#### Work request
In the data, find each line where the word "function" appears and list that line.

--- Exercise materials Enclosed Below ---

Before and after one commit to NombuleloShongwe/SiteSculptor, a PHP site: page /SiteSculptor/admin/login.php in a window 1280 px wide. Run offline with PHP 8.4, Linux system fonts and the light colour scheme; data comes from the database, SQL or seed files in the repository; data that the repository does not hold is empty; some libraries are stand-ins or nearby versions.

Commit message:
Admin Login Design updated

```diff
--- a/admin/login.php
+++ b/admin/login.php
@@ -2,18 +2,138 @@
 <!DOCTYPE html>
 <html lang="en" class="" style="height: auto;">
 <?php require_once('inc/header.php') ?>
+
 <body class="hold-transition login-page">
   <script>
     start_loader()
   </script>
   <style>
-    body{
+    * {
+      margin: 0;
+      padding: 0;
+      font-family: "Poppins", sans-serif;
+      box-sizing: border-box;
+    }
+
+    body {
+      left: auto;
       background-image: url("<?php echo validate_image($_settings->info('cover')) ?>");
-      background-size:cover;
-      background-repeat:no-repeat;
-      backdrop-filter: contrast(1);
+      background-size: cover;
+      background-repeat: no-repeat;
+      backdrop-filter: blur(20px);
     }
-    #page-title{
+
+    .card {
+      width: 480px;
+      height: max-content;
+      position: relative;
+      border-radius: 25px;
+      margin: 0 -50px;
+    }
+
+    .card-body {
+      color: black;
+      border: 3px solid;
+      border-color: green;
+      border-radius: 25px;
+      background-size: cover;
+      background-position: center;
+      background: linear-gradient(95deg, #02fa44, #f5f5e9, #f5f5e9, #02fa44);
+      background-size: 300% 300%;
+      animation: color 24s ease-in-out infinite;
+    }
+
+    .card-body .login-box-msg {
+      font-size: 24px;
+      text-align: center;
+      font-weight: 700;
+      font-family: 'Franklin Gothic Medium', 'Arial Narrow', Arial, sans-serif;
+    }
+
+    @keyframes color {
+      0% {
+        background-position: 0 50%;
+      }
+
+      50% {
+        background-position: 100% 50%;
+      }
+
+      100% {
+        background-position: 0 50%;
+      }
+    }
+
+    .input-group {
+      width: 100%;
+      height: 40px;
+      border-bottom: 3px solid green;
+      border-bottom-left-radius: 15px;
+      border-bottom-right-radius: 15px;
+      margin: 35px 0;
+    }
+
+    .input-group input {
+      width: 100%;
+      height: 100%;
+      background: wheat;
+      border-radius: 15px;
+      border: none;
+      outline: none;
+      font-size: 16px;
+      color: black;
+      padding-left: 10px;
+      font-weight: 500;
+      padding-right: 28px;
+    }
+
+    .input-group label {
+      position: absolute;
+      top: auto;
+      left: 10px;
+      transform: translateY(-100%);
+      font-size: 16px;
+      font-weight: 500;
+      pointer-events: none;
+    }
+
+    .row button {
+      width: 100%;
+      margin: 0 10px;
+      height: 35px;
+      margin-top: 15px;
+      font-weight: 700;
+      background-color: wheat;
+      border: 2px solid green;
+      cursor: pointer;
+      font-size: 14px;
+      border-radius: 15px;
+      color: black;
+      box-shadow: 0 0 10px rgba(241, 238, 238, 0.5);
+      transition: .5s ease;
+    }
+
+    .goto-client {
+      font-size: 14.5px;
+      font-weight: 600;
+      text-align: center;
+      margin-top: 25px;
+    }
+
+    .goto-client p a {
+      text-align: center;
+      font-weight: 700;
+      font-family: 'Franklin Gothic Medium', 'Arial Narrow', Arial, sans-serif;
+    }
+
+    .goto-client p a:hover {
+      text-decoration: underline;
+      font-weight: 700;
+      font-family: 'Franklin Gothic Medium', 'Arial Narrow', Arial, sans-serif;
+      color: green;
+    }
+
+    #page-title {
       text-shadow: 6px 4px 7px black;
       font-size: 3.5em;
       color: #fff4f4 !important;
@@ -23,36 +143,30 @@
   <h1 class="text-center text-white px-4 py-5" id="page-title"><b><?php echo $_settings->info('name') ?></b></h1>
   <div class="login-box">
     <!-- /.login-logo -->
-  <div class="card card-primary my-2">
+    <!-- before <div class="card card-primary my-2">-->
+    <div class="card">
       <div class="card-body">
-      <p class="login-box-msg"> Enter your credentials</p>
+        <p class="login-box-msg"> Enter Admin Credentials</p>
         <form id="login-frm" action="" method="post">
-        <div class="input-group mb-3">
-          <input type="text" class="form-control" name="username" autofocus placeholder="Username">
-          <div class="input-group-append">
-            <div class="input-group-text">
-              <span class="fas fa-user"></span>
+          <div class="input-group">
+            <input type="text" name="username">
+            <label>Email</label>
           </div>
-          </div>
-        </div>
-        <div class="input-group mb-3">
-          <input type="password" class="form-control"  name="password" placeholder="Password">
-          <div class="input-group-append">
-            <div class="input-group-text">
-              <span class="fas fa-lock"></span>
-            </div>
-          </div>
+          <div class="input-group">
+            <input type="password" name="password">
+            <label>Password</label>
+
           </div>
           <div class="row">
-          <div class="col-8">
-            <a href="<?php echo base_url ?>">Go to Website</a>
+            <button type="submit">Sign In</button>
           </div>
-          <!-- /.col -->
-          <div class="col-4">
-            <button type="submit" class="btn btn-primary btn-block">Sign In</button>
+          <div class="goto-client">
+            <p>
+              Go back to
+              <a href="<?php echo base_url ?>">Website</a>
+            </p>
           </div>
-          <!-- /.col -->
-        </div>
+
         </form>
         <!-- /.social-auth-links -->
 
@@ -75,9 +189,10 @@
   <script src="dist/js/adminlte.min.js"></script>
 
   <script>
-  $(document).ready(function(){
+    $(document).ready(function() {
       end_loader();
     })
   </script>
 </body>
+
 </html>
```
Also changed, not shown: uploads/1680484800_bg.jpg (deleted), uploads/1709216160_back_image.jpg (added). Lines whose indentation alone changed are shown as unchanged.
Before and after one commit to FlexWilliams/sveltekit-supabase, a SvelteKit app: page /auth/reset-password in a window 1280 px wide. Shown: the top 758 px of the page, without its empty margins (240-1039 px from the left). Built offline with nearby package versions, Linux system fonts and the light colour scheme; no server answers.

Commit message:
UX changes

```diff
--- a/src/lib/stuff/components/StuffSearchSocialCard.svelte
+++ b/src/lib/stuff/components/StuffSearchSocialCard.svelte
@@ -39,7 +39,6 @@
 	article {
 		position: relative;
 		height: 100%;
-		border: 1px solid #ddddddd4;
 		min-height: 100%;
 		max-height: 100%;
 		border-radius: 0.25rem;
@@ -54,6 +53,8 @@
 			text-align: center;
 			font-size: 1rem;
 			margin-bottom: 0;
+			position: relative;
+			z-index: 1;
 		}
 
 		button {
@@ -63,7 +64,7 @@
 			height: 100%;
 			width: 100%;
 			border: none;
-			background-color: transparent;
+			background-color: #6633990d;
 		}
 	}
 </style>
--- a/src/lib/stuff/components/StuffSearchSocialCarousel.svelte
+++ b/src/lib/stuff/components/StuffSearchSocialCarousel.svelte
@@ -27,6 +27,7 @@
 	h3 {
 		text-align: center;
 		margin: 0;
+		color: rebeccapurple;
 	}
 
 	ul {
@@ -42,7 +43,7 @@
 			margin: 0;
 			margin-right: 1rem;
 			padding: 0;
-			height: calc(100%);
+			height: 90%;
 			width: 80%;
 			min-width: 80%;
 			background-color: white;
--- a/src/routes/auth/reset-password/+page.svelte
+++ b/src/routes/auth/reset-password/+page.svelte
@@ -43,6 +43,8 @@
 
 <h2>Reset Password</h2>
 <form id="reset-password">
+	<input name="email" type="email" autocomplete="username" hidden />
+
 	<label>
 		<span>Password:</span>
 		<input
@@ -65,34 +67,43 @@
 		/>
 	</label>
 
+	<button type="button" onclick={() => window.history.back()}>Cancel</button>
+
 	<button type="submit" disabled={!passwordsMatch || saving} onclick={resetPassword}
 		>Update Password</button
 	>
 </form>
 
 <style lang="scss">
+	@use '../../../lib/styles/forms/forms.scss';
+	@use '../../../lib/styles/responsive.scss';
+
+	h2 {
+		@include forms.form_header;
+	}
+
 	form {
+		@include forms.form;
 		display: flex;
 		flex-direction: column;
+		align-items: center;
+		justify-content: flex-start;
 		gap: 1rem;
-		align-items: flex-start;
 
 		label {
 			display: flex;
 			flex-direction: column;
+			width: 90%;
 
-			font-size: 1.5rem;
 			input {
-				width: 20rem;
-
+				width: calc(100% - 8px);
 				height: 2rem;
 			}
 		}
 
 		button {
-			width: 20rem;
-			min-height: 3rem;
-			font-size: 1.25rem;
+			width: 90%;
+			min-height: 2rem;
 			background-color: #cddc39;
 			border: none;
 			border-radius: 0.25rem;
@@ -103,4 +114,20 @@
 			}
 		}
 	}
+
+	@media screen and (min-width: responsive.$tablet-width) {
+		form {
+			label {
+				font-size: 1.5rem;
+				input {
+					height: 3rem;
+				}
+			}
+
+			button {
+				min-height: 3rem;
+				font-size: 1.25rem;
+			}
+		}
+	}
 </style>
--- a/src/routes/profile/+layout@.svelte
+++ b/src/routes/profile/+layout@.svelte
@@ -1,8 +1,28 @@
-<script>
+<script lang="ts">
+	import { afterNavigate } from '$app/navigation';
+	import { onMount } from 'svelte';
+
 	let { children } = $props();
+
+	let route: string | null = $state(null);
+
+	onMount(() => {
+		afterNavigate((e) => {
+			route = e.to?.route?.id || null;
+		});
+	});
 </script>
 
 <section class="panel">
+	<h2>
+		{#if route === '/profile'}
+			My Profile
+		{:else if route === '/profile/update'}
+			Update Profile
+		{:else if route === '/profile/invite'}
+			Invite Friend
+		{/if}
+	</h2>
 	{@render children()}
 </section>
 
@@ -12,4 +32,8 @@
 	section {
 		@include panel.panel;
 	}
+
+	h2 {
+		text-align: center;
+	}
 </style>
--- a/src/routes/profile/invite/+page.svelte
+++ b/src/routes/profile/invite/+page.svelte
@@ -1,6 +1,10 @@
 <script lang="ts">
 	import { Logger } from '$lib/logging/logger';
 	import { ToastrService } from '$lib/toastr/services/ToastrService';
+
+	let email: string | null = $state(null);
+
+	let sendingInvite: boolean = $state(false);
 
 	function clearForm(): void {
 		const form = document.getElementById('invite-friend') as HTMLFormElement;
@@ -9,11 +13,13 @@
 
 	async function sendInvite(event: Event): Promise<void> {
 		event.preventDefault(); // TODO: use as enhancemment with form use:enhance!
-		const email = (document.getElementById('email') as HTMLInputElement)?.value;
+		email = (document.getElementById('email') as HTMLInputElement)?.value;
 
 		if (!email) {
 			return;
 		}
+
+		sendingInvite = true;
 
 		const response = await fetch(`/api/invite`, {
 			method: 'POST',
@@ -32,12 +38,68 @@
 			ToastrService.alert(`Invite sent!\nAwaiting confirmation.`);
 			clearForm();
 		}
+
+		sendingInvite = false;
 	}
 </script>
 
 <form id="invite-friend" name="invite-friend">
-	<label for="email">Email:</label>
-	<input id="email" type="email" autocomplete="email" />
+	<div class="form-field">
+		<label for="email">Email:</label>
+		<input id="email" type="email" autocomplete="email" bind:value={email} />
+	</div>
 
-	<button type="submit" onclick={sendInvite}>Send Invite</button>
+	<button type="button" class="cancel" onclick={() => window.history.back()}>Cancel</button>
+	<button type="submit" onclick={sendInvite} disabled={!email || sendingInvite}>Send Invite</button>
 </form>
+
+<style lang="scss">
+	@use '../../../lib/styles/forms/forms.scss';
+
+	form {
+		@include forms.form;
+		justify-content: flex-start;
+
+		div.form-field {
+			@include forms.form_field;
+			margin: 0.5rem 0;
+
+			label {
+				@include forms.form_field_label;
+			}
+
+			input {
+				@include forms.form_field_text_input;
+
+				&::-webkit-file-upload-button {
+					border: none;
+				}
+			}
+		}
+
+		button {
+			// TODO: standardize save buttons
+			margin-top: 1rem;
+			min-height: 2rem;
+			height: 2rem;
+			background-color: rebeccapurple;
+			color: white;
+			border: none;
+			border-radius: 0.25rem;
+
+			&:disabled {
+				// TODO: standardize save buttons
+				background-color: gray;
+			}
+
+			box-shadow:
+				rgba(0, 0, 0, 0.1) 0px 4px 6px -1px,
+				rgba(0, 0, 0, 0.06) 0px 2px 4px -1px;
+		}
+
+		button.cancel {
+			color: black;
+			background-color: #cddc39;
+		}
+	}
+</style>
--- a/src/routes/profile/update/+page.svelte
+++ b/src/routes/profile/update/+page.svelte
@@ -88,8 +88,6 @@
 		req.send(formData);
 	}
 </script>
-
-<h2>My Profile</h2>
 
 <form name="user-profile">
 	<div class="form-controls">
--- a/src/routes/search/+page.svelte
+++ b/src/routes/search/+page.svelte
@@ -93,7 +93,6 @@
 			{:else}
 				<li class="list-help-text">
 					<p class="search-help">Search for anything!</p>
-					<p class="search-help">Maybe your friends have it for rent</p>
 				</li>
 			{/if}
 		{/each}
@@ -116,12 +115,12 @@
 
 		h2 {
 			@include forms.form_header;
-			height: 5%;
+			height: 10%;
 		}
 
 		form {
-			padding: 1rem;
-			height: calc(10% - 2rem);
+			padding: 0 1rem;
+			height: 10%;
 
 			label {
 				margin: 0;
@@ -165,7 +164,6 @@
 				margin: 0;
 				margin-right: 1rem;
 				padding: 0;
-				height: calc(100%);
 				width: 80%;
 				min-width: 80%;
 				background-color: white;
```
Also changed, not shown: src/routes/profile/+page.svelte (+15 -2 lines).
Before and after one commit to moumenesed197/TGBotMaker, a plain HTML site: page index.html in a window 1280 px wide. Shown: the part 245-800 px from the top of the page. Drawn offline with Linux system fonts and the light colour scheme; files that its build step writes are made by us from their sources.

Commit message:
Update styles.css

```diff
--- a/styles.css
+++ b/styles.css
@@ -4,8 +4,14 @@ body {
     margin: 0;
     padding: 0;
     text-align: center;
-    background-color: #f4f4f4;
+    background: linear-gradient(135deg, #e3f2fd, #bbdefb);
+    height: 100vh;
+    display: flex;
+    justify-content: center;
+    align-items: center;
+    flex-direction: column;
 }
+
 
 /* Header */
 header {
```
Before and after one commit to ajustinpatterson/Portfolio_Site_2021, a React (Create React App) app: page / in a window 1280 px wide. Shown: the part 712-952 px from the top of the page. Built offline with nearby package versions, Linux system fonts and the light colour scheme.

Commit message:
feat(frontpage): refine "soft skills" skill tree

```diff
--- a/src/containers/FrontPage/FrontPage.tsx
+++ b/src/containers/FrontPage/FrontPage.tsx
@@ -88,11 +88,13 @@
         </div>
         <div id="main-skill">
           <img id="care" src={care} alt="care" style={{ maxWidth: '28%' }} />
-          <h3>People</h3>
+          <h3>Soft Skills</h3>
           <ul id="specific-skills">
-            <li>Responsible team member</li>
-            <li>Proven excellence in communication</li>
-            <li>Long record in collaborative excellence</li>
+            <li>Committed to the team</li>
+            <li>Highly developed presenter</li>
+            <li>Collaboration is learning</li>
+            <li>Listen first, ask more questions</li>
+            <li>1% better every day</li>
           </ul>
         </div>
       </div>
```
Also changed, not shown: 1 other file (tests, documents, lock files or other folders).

--- End of Enclosed Exercise materials ---

#### Answer area
-  $(document).ready(function(){
+    $(document).ready(function() {
 	function clearForm(): void {
 	async function sendInvite(event: Event): Promise<void> {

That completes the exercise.